Detectives say it’s possible that Madeleine, who vanished from a Portuguese holiday resort six years ago, is still alive.
Scotland Yard said Thursday that 12 of the individuals of interest are British, and the rest from a variety of European countries. The force says it is working with governments across the continent to find out more.
McCann vanished from a vacation home in Portugal’s Algarve region on May 3, 2007, days before her fourth birthday. The case has generated intense media interest.
Detective Chief Inspector Andy Redwood said police "continue to believe that there is a possibility that Madeleine is alive."
Paula Deen ends business relationship with agent after racial slur admission devastates empire

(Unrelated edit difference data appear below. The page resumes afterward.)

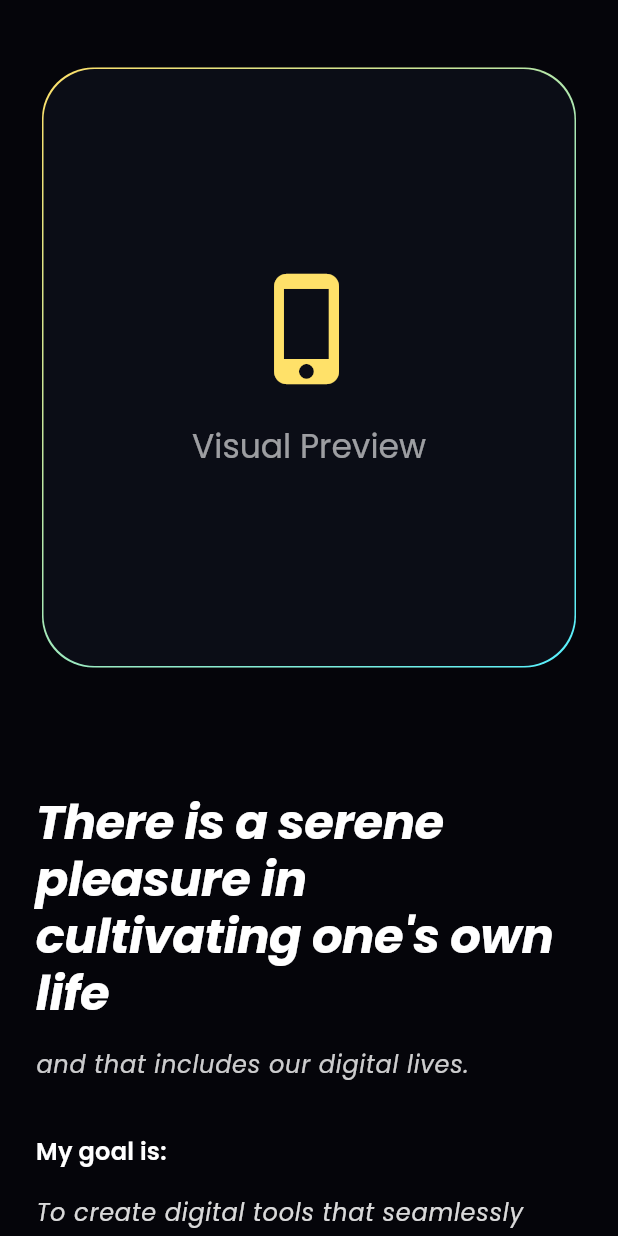
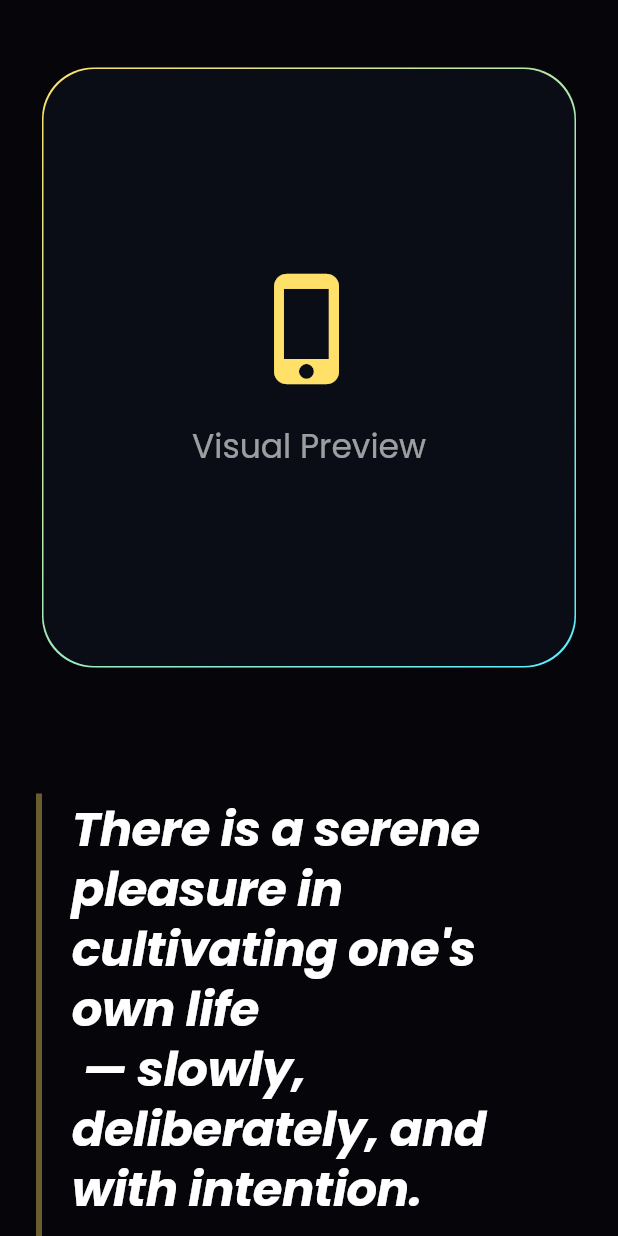
Before and after one commit to LokiBoyy/evius.life, a Flutter app: the screen it shows after launch, scrolled down 576 dp, on a phone screen of 412 x 824 dp. Run offline on Flutter 3.47's test engine with Material 3 defaults, Android fonts, the phone set to English and light mode, and no system bars; drawn by our look-alikes of flutter_animate; our stand-ins replace google_fonts; missing offline and left inert: dart:html.

Commit message:
Compleated worker section text

```diff
--- a/evius_life_site/lib/config/constants.dart
+++ b/evius_life_site/lib/config/constants.dart
@@ -5,6 +5,7 @@ class AppConstants {
   // Colors
   static const neonAmber = 0xFFFFE169;
   static const electricCyan = 0xFF56F0FF;
+  static const lifeTrackerGreen = 0xFF4ADE80;
   static const darkSurface = 0xFF0B0D16;
   static const darkBackground = 0xFF05050A;
 
--- a/evius_life_site/lib/config/theme.dart
+++ b/evius_life_site/lib/config/theme.dart
@@ -8,6 +8,7 @@ class AppTheme {
 
   static const Color neonAmber = Color(AppConstants.neonAmber);
   static const Color electricCyan = Color(AppConstants.electricCyan);
+  static const Color lifeTrackerGreen = Color(AppConstants.lifeTrackerGreen);
   static const Color darkSurface = Color(AppConstants.darkSurface);
   static const Color darkBackground = Color(AppConstants.darkBackground);
 
@@ -85,10 +86,10 @@ class AppTheme {
       onSecondary: Colors.black,
       secondaryContainer: electricCyan.withValues(alpha: 0.2),
       onSecondaryContainer: electricCyan,
-      tertiary: electricCyan,
+      tertiary: lifeTrackerGreen,
       onTertiary: Colors.black,
-      tertiaryContainer: electricCyan.withValues(alpha: 0.2),
-      onTertiaryContainer: electricCyan,
+      tertiaryContainer: lifeTrackerGreen.withValues(alpha: 0.2),
+      onTertiaryContainer: lifeTrackerGreen,
       surface: darkSurface,
       onSurface: Colors.white,
       surfaceContainerHighest: const Color(0xFF1A1D2A),
--- a/evius_life_site/lib/widgets/philosophy_section.dart
+++ b/evius_life_site/lib/widgets/philosophy_section.dart
@@ -50,37 +50,7 @@ class PhilosophyAndPrinciplesSection extends StatelessWidget {
     return Column(
       crossAxisAlignment: CrossAxisAlignment.start,
       children: [
-        Text(
-          'There is a serene pleasure in cultivating one\'s own life',
-          style: theme.textTheme.headlineLarge?.copyWith(
-            fontWeight: FontWeight.w700,
-            fontSize: Responsive.value(
-              context: context,
-              mobile: 32.0,
-              tablet: 42.0,
-              desktop: 48.0,
-            ),
-            color: theme.colorScheme.onSurface,
-            height: 1.2,
-            letterSpacing: -0.3,
-            fontStyle: FontStyle.italic,
-          ),
-        ).animate().fadeIn(duration: 500.ms, delay: 100.ms),
-        SizedBox(height: 16),
-        Text(
-          'and that includes our digital lives.',
-          style: theme.textTheme.bodyLarge?.copyWith(
-            color: theme.colorScheme.onSurface.withValues(alpha: 0.8),
-            height: 1.6,
-            fontSize: Responsive.value(
-              context: context,
-              mobile: 16.0,
-              tablet: 18.0,
-              desktop: 20.0,
-            ),
-            fontStyle: FontStyle.italic,
-          ),
-        ).animate().fadeIn(duration: 500.ms, delay: 200.ms),
+        _buildQuoteBlock(context, theme, isMobile),
         SizedBox(height: isMobile ? 32 : 40),
         Text(
           'My goal is:',
@@ -110,6 +80,65 @@ class PhilosophyAndPrinciplesSection extends StatelessWidget {
           500.ms,
         ),
       ],
+    );
+  }
+
+  Widget _buildQuoteBlock(
+    BuildContext context,
+    ThemeData theme,
+    bool isMobile,
+  ) {
+    return Container(
+      padding: EdgeInsets.only(
+        left: isMobile ? 20 : 28,
+        top: 4,
+        bottom: 4,
+      ),
+      decoration: BoxDecoration(
+        border: Border(
+          left: BorderSide(
+            color: theme.colorScheme.primary.withValues(alpha: 0.4),
+            width: 4,
+          ),
+        ),
+      ),
+      child: Column(
+        crossAxisAlignment: CrossAxisAlignment.start,
+        children: [
+          Text(
+            'There is a serene pleasure in cultivating one\'s own life \n — slowly, deliberately, and with intention.',
+            style: theme.textTheme.headlineLarge?.copyWith(
+              fontWeight: FontWeight.w700,
+              fontSize: Responsive.value(
+                context: context,
+                mobile: 32.0,
+                tablet: 42.0,
+                desktop: 48.0,
+              ),
+              color: theme.colorScheme.onSurface,
+              height: 1.25,
+              letterSpacing: -0.3,
+              fontStyle: FontStyle.italic,
+            ),
+          ).animate().fadeIn(duration: 500.ms, delay: 100.ms),
+          SizedBox(height: 10),
+          Text(
+            'and that includes our digital lives.',
+            style: theme.textTheme.bodyLarge?.copyWith(
+              color: theme.colorScheme.tertiary,
+              height: 1.5,
+              fontSize: Responsive.value(
+                context: context,
+                mobile: 18.0,
+                tablet: 20.0,
+                desktop: 22.0,
+              ),
+              fontStyle: FontStyle.italic,
+              fontWeight: FontWeight.w400,
+            ),
+          ).animate().fadeIn(duration: 500.ms, delay: 200.ms),
+        ],
+      ),
     );
   }
 
--- a/evius_life_site/lib/widgets/work_section.dart
+++ b/evius_life_site/lib/widgets/work_section.dart
@@ -64,7 +64,7 @@ class WorkSection extends StatelessWidget {
             height: isMobile ? AppConstants.spacingSM : AppConstants.spacingMD,
           ),
           Text(
-                'Tools I want to use. Built slowly, with care.',
+            '>> Our tools should respect our attention <<\n >> Our technologies should reflect our humanity <<',
             textAlign: TextAlign.center,
             style: theme.textTheme.titleMedium?.copyWith(
               color: theme.colorScheme.onSurface.withValues(alpha: 0.6),
@@ -81,12 +81,10 @@ class WorkSection extends StatelessWidget {
             gridDelegate: SliverGridDelegateWithFixedCrossAxisCount(
               crossAxisCount: crossAxisCount,
               mainAxisExtent: isMobile ? 400 : 480,
-              crossAxisSpacing: isMobile
-                  ? AppConstants.spacingMD
-                  : AppConstants.spacingLG,
-              mainAxisSpacing: isMobile
-                  ? AppConstants.spacingMD
-                  : AppConstants.spacingLG,
+              crossAxisSpacing:
+                  isMobile ? AppConstants.spacingMD : AppConstants.spacingLG,
+              mainAxisSpacing:
+                  isMobile ? AppConstants.spacingMD : AppConstants.spacingLG,
             ),
             itemBuilder: (context, index) {
               return _buildProjectCard(context, theme, isMobile, index);
@@ -138,15 +136,14 @@ class WorkSection extends StatelessWidget {
               ),
             ),
             SizedBox(
-                  height: isMobile
-                      ? AppConstants.spacingLG
-                      : AppConstants.spacingMD,
+              height:
+                  isMobile ? AppConstants.spacingLG : AppConstants.spacingMD,
             ),
             Row(
               mainAxisAlignment: MainAxisAlignment.spaceBetween,
               crossAxisAlignment: CrossAxisAlignment.start,
               children: [
-                    Flexible(
+                Expanded(
                   child: Text(
                     project.$1,
                     style: theme.textTheme.titleLarge?.copyWith(
@@ -154,6 +151,7 @@ class WorkSection extends StatelessWidget {
                       color: theme.colorScheme.onSurface,
                     ),
                     overflow: TextOverflow.ellipsis,
+                    maxLines: 2,
                   ),
                 ),
                 const SizedBox(width: AppConstants.spacingSM),
@@ -170,8 +168,7 @@ class WorkSection extends StatelessWidget {
                     horizontal: AppConstants.spacingSM,
                     vertical: 6,
                   ),
-                      backgroundColor:
-                          theme.colorScheme.surfaceContainerHighest,
+                  backgroundColor: theme.colorScheme.surfaceContainerHighest,
                   side: BorderSide(color: theme.colorScheme.outline),
                 ),
               ],
@@ -187,10 +184,7 @@ class WorkSection extends StatelessWidget {
           ],
         ),
       ),
-        )
-        .animate()
-        .fadeIn(duration: 600.ms, delay: (400 + (index * 150)).ms)
-        .scale(
+    ).animate().fadeIn(duration: 600.ms, delay: (400 + (index * 150)).ms).scale(
           begin: const Offset(0.95, 0.95),
           end: const Offset(1, 1),
           duration: 600.ms,
```
Lines whose indentation alone changed are shown as unchanged.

SAVANNAH, Ga. (AP) -- Paula Deen announced Thursday that she has cut business ties with the agent who helped make her a Food Network star and launch a media and merchandising empire that has largely crumbled in the wake of her admission that she used racial slurs in the past.
Deen had worked with New York agent Barry Weiner for more than a decade. She has said he was instrumental in getting her show "Paula’s Home Cooking" on the Food Network in 2002. She gave no reason for her parting with Weiner in a prepared statement.
"Paula Deen has separated from her agent," Deen’s spokeswoman, Elana Weiss, said in an email Thursday. "She and her family thank him for the tireless effort and dedication over the many years."
Deen’s breakup with one of her key partners comes after a turbulent two weeks that have left the celebrity chef’s network of business deals in shambles. It all started within days of the public disclosure of a legal deposition in which Deen admitted under oath to having used the N-word.
The Food Network passed on renewing Deen’s contract and yanked her shows off the air. Smithfield Foods, the pork producer that paid Deen as a celebrity endorser, dropped her soon after. Retailers including Wal-Mart and Target said they’ll no longer sell Deen’s products and publisher Ballantine scuttled plans for her upcoming cookbook even though it was the No. 1 seller on Amazon. Even the diabetes drug company that made the much-criticized deal to hire Deen as a paid spokeswoman dumped her.